(Image comparison data)
☆ ☆ ☆ ☆ ☆

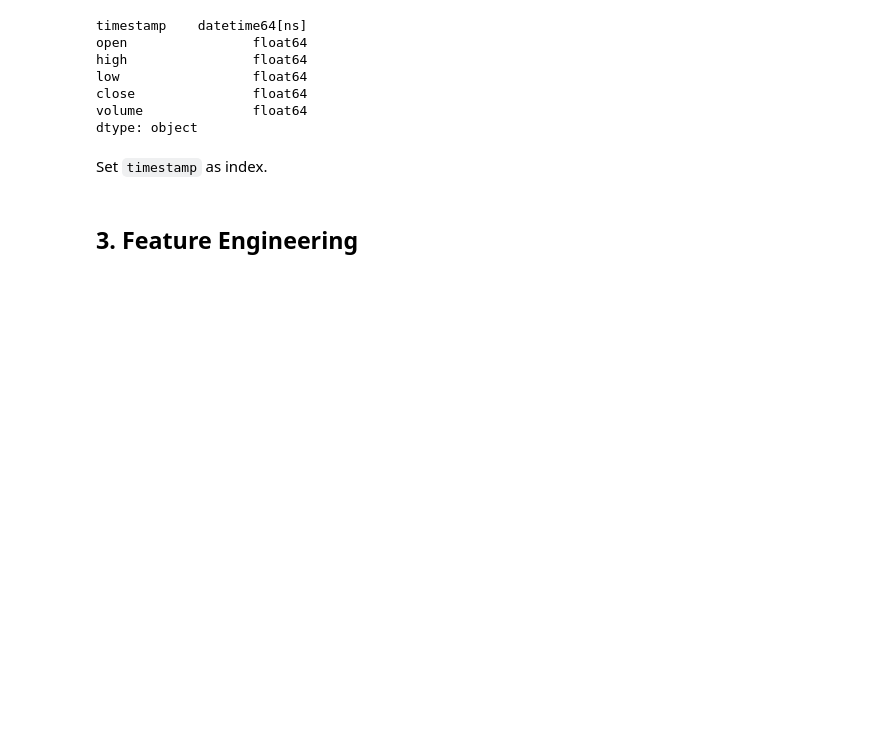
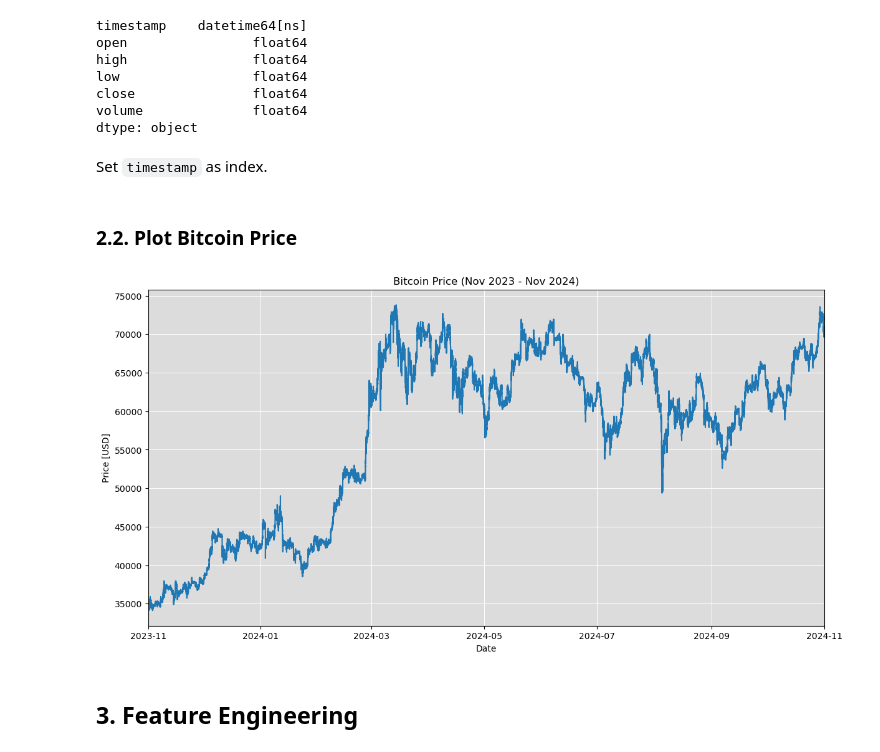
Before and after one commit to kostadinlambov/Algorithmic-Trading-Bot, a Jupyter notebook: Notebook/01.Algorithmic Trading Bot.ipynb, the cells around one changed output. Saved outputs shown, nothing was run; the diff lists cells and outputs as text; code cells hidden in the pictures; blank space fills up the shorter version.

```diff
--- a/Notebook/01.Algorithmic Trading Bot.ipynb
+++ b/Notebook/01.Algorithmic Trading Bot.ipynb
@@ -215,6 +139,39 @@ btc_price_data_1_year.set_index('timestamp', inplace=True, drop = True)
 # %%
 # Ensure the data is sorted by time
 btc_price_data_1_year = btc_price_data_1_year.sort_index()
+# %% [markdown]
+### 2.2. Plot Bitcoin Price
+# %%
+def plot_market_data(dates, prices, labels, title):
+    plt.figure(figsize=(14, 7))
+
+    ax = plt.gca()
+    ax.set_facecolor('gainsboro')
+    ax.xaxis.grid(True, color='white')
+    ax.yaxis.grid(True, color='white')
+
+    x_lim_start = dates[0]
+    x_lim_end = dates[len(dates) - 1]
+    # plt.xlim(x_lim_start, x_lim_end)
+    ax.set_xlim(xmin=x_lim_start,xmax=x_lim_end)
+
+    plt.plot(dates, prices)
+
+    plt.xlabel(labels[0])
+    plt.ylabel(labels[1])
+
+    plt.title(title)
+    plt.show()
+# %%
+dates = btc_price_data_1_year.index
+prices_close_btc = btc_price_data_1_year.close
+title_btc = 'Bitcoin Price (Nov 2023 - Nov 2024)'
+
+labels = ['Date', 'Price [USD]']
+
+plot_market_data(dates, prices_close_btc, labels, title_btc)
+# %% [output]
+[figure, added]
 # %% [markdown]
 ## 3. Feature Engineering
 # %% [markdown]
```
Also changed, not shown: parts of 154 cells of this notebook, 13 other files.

☆ ☆ ☆ ☆ ☆

▸ **Task**: Repeat, word for word, each of the records, omitting any image they hold.

▸ **Answer area**:
Before and after one commit to kostadinlambov/Algorithmic-Trading-Bot, a Jupyter notebook: Notebook/01.Algorithmic Trading Bot.ipynb, the cells around one changed output. Saved outputs shown, nothing was run; the diff lists cells and outputs as text; code cells hidden in the pictures; blank space fills up the shorter version.

```diff
--- a/Notebook/01.Algorithmic Trading Bot.ipynb
+++ b/Notebook/01.Algorithmic Trading Bot.ipynb
@@ -215,6 +139,39 @@ btc_price_data_1_year.set_index('timestamp', inplace=True, drop = True)
 # %%
 # Ensure the data is sorted by time
 btc_price_data_1_year = btc_price_data_1_year.sort_index()
+# %% [markdown]
+### 2.2. Plot Bitcoin Price
+# %%
+def plot_market_data(dates, prices, labels, title):
+    plt.figure(figsize=(14, 7))
+
+    ax = plt.gca()
+    ax.set_facecolor('gainsboro')
+    ax.xaxis.grid(True, color='white')
+    ax.yaxis.grid(True, color='white')
+
+    x_lim_start = dates[0]
+    x_lim_end = dates[len(dates) - 1]
+    # plt.xlim(x_lim_start, x_lim_end)
+    ax.set_xlim(xmin=x_lim_start,xmax=x_lim_end)
+
+    plt.plot(dates, prices)
+
+    plt.xlabel(labels[0])
+    plt.ylabel(labels[1])
+
+    plt.title(title)
+    plt.show()
+# %%
+dates = btc_price_data_1_year.index
+prices_close_btc = btc_price_data_1_year.close
+title_btc = 'Bitcoin Price (Nov 2023 - Nov 2024)'
+
+labels = ['Date', 'Price [USD]']
+
+plot_market_data(dates, prices_close_btc, labels, title_btc)
+# %% [output]
+[figure, added]
 # %% [markdown]
 ## 3. Feature Engineering
 # %% [markdown]
```
Also changed, not shown: parts of 154 cells of this notebook, 13 other files.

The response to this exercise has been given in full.